The white coat gives a specific emotional response from patients.
Traditionally, they were beige, but white is synonymous with innocence, being trustworthy, cleanliness and life. In the past, doctors wore their street clothes most often or black, reflecting the mortality and frequent deaths seen in their chosen profession.
Today, the coats lend an air of professionalism and evoke feelings of a doctor’s superiority and intelligence in patients.
Recently, my sister received her white coat in a ceremony held at her medical school. Many medical schools do this as a rite of passage, symbolizing beginning a physician’s role. Some hospitals use the white coat to differentiate between nurses and doctors.
The white coat is currently being debated. In 2009, the American Medical Association voted to stop using the white coat Because it can harbor bacteria and germs, being worn from one visit with a patient to the next.
Essentially, today, the white coat evokes a feeling of confidence in patients. It says, “I’m a healer, a scientist, a trustworthy person with lots of school and training.”

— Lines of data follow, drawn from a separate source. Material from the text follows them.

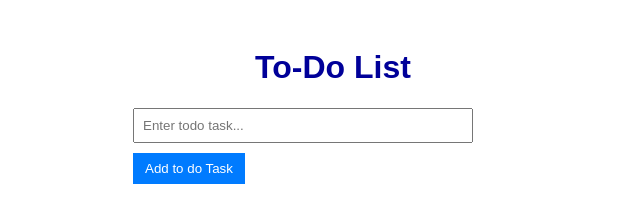
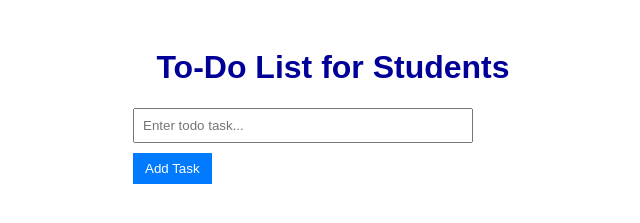
Before and after one commit to major-phyo-san/todo-list, a plain HTML site: page index.html in a window 1280 px wide. Shown: the whole page, without its empty margins (307-947 px from the left). Drawn offline with nearby package versions, Linux system fonts and the light colour scheme.

Commit message:
Text update

```diff
--- a/index.html
+++ b/index.html
@@ -9,9 +9,9 @@
 <body>
 
 <div id="app">
-  <h1 style="color: #000099">To-Do List</h1>
+  <h1 style="color: #000099">To-Do List for Students</h1>
   <input type="text" id="taskInput" placeholder="Enter todo task...">
-  <button id="addTaskBtn">Add to do Task</button>
+  <button id="addTaskBtn">Add Task</button>
   <ul id="taskList"></ul>
 </div>
 
```
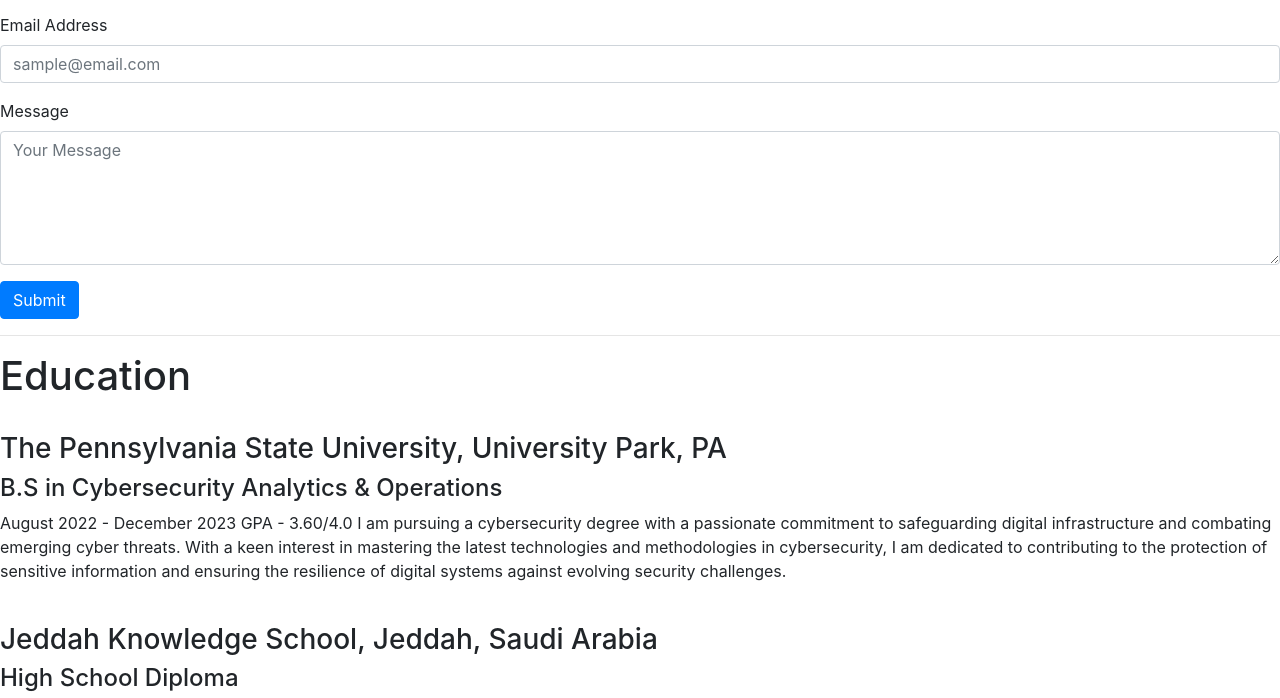
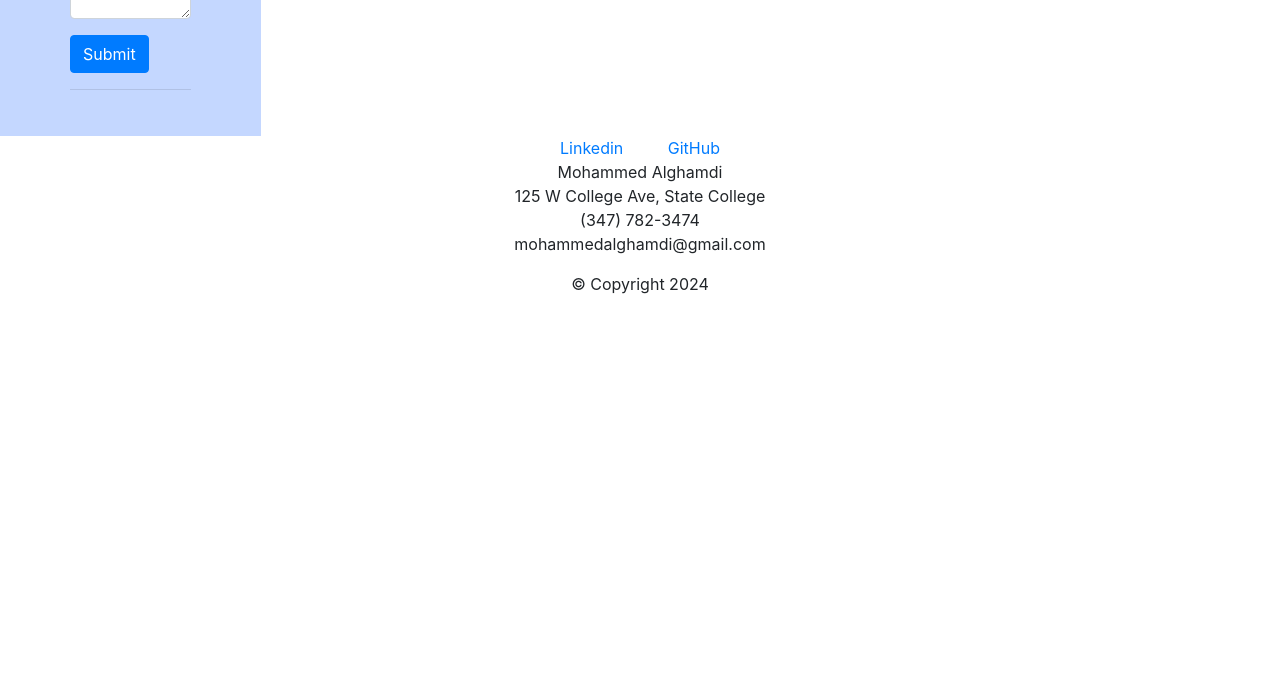
Before and after one commit to MoAlghamdi99/Project1, a plain HTML site: page education.html in a window 1280 px wide. Shown: the part 651-1349 px from the top of the page. After the commit the page ends 963 px from the top, so only its background shows below. Drawn offline with nearby package versions, Linux system fonts and the light colour scheme; the site is published under a folder, as on GitHub Pages, so addresses that start at the root find nothing; no server answers.

Commit message:
third commit
edit errors

```diff
--- a/education.html
+++ b/education.html
@@ -4,7 +4,7 @@
     <meta charset="UTF-8">
     <title>Mohammed Alghamdi</title>
     <link rel="stylesheet" href="https://cdn.jsdelivr.net/npm/bootstrap@4.3.1/dist/css/bootstrap.min.css" integrity="sha384-ggOyR0iXCbMQv3Xipma34MD+dH/1fQ784/j6cY/iJTQUOhcWr7x9JvoRxT2MZw1T" crossorigin="anonymous">
-    <link rel="stylesheet" href="/resources/styles/styles.css">
+    <link rel="stylesheet" href="resources/styles/styles.css">
 </head>
 <body>
 
```
Also changed, not shown: experience.html (+1 -1 lines), gallery.html (+1 -1 lines), resume.html (+1 -1 lines), weblinks.html (+1 -1 lines).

Older people especially tend to like the white coat but more doctors are moving to just their everyday clothes or scrubs and a stethoscope draped around their neck.